Love it, hate it: A survey of L.A. business executives finds general optimism about the local economy, but ongoing gripes about stuff like traffic, taxes and the schools. Almost three-quarters of the executives surveyed expect their companies to do better this year than last. Daily News
Eisner's Topps deal: The famous trading card company has some unhappy shareholders who claim that they were shortchanged in the purchase by Michael Eisner's Tornante Co. and buyout firm Madison Dearborn. Topps board member Stephen Greenberg told Eisner that the company could not discuss a possible buyout until a nasty proxy battle was concluded. But the next day the company got the acquisition ball rolling when it launched buyout negotiations with Madison Dearborn. NY Post
Mixed location bag: Total on-location shooting in L.A. was up 5.7 percent in the first quarter from a year earlier, thanks to a 30 percent gain in TV production. Film location shooting dropped 22 percent, the steepest quarterly decline in five years. Increases in TV production have been offsetting the film declines for many months now. Business Journal
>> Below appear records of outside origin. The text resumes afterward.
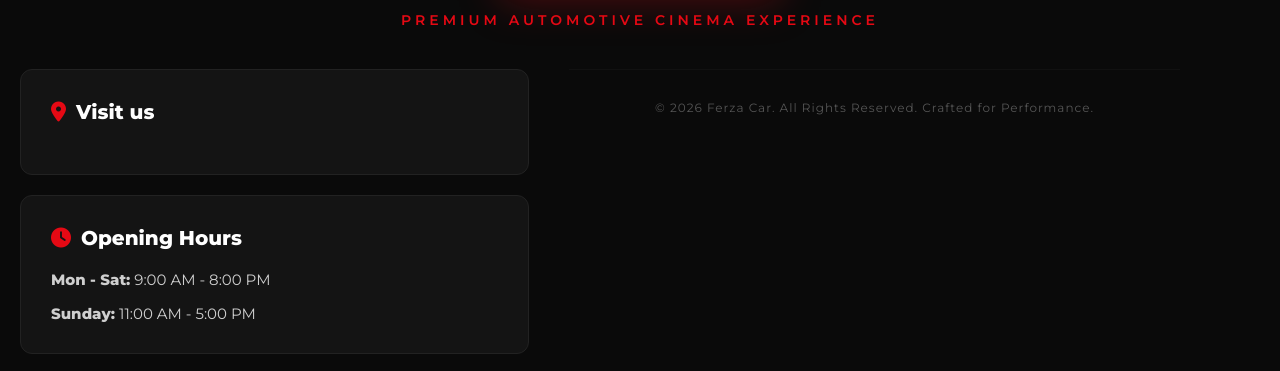
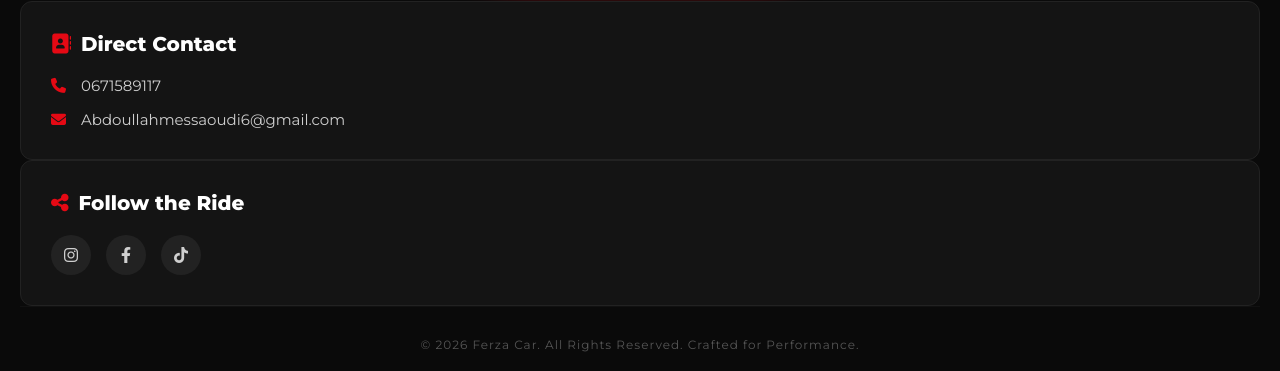
Before and after one commit to zirxis/ferza.car, a plain HTML site: page index.html in a window 1280 px wide. Shown: the part 318-689 px from the top of the page. Drawn offline with Linux system fonts and the light colour scheme.

Commit message:
Update index.html

```diff
--- a/index.html
+++ b/index.html
@@ -338,27 +338,6 @@
         <div class="logo-container">
             <img src="logo.jpg" alt="Ferza Car Logo">
         </div>
-        <div class="tagline">Premium Automotive Cinema Experience</div>
-    </header>
-
-    <div class="container">
-
-        <div class="info-section">
-
-            <div class="card">
-                <h2><i class="fa-solid fa-location-dot"></i> Visit us</h2>
-                <p style="line-height: 1.6;"></p>
-            </div>
-
-            <div class="card">
-                <h2><i class="fa-solid fa-clock"></i> Opening Hours</h2>
-                <div class="contact-item">
-                    <span><strong>Mon - Sat:</strong> 9:00 AM - 8:00 PM</span>
-                </div>
-                <div class="contact-item">
-                    <span><strong>Sunday:</strong> 11:00 AM - 5:00 PM</span>
-                </div>
-            </div>
 
             <div class="card">
                 <h2><i class="fa-solid fa-address-book"></i> Direct Contact</h2>
```
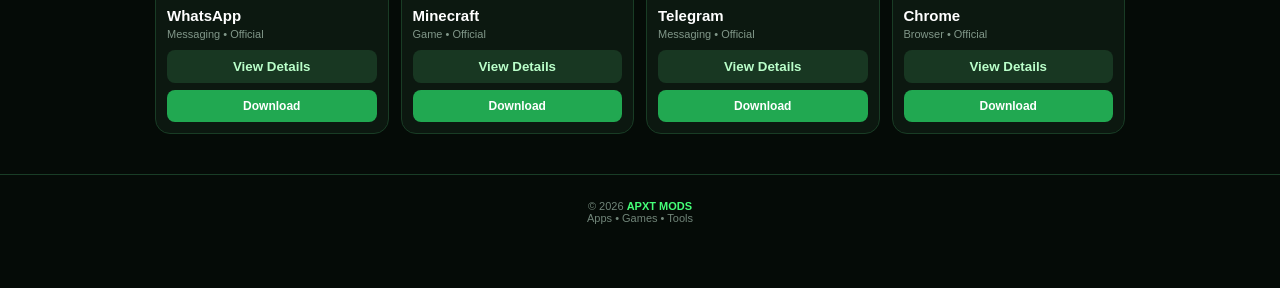
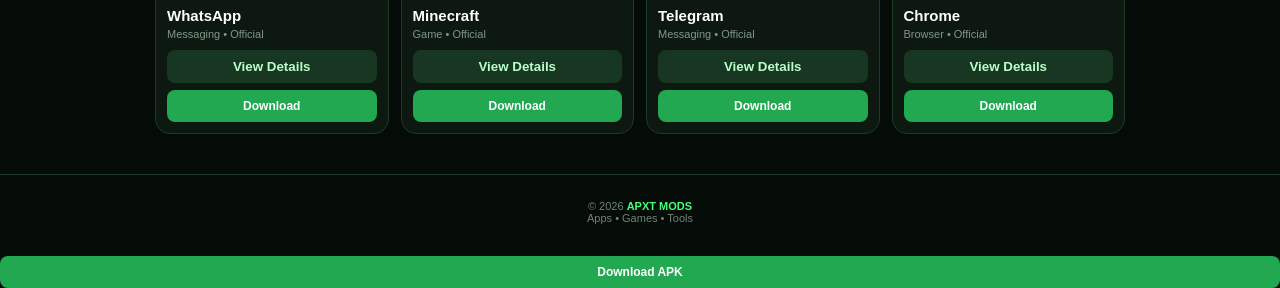
Before and after one commit to ADDYXMIN7/apxt-mods, a plain HTML site: page index.html in a window 1280 px wide. Shown: the part 546-834 px from the top of the page. Before the commit the page ends 800 px from the top, so only its background shows below. Drawn offline with Linux system fonts and the light colour scheme.

Commit message:
Add download link for APK in index.html

```diff
--- a/index.html
+++ b/index.html
@@ -738,3 +738,9 @@
 
 </body>
 </htm1>
+<a class="download"
+   href="https://docstore-apks1.indusappstore.com/external/apks/apks_694ad9c2-a288-4d0e-bfa9-43cf75db7bdc.apk?h=exp=1785344555~acl=/*~hmac=cb938999d070c62e4207ea9ee8cb6d5f"
+   target="_blank"
+   rel="noopener">
+   Download APK
+</a>
```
Pressure on grocers: Elected officials who are supporting the United Food and Commercial Workers union in the current contract talks might try to put the squeeze on the major supermarket chains over issues that have nothing to do with the negotiations. That includes challenging liquor licenses and blocking permit applications for expansion. No specific action so far - and let's hope it stays that way. I mean, did we elect local officials to be union enforcers? LAT
Another nine-figure CEO: Countrywide Financial Corp. Chief Executive Angelo Mozilo pocketed $120.3 million last year, a huge bump from his $45.2 million in 2005 (Mozilo usually ranks among L.A.'s top two or three executives). The founder of the nation's largest mortgage lender made $48.1 million in salary, bonuses and stock-based compensation in 2006 - plus $72.2 million in exercised stock options.
Port truckers boycott: It's planned for tomorrow, part of a national immigrant-rights protest. Last year, 14,000 truckers avoided marine terminals on May 1, resulting in widespread work stoppages. For now, port operators plan to maintain normal staffing levels. Daily Breeze